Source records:
-- Opening Marker --

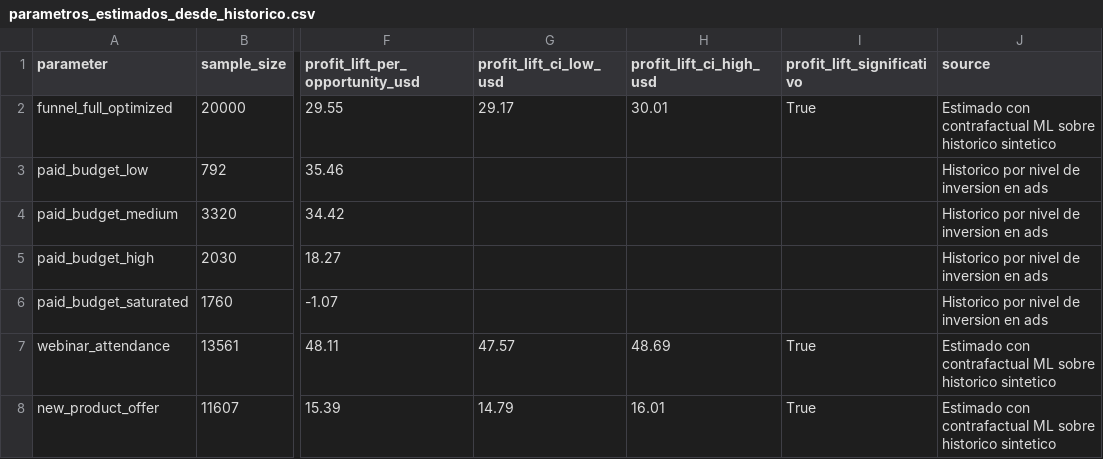
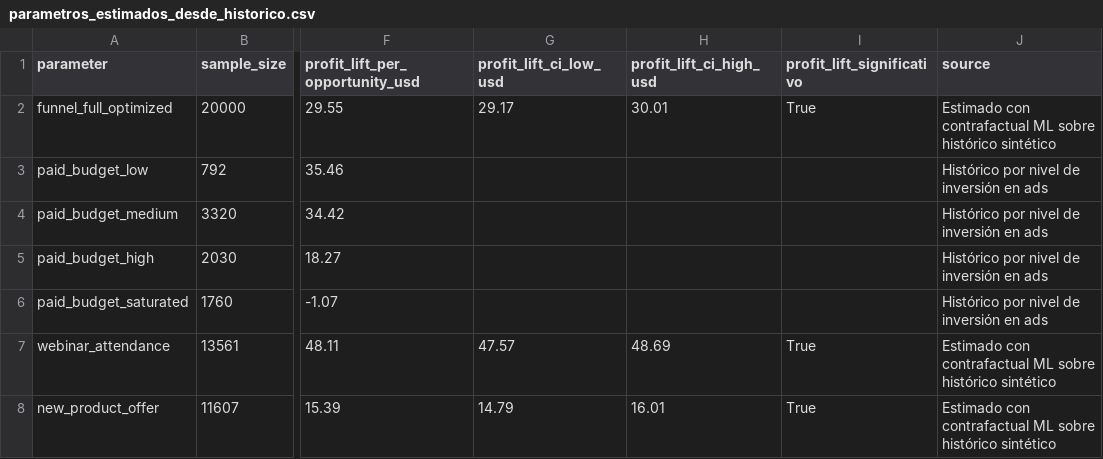
Before and after one commit to giandataengineer/nordika-montecarlo, a CSV file: datos/parametros_estimados_desde_historico.csv, drawn as a sheet; only a part is shown, gaps mark what is left out; the diff names each change by its address in the sheet, - before the commit and + after, or states it on an @@ line.

```diff
--- a/datos/parametros_estimados_desde_historico.csv
+++ b/datos/parametros_estimados_desde_historico.csv
-J2 (source): …ML sobre historico sintetico
+J2 (source): …ML sobre histórico sintético
-J3:J6 (source): Historico por nivel de inversion en ads
+J3:J6 (source): Histórico por nivel de inversión en ads
-J7:J8 (source): …ML sobre historico sintetico
+J7:J8 (source): …ML sobre histórico sintético
```
Also changed, not shown: datos/resumen_simulacion.csv, 26 other files.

-- Closing Marker --

Problem to solve: Your copy of the records must match them exactly, except that no pictures appear in it.

Task answer:
Before and after one commit to giandataengineer/nordika-montecarlo, a CSV file: datos/parametros_estimados_desde_historico.csv, drawn as a sheet; only a part is shown, gaps mark what is left out; the diff names each change by its address in the sheet, - before the commit and + after, or states it on an @@ line.

```diff
--- a/datos/parametros_estimados_desde_historico.csv
+++ b/datos/parametros_estimados_desde_historico.csv
-J2 (source): …ML sobre historico sintetico
+J2 (source): …ML sobre histórico sintético
-J3:J6 (source): Historico por nivel de inversion en ads
+J3:J6 (source): Histórico por nivel de inversión en ads
-J7:J8 (source): …ML sobre historico sintetico
+J7:J8 (source): …ML sobre histórico sintético
```
Also changed, not shown: datos/resumen_simulacion.csv, 26 other files.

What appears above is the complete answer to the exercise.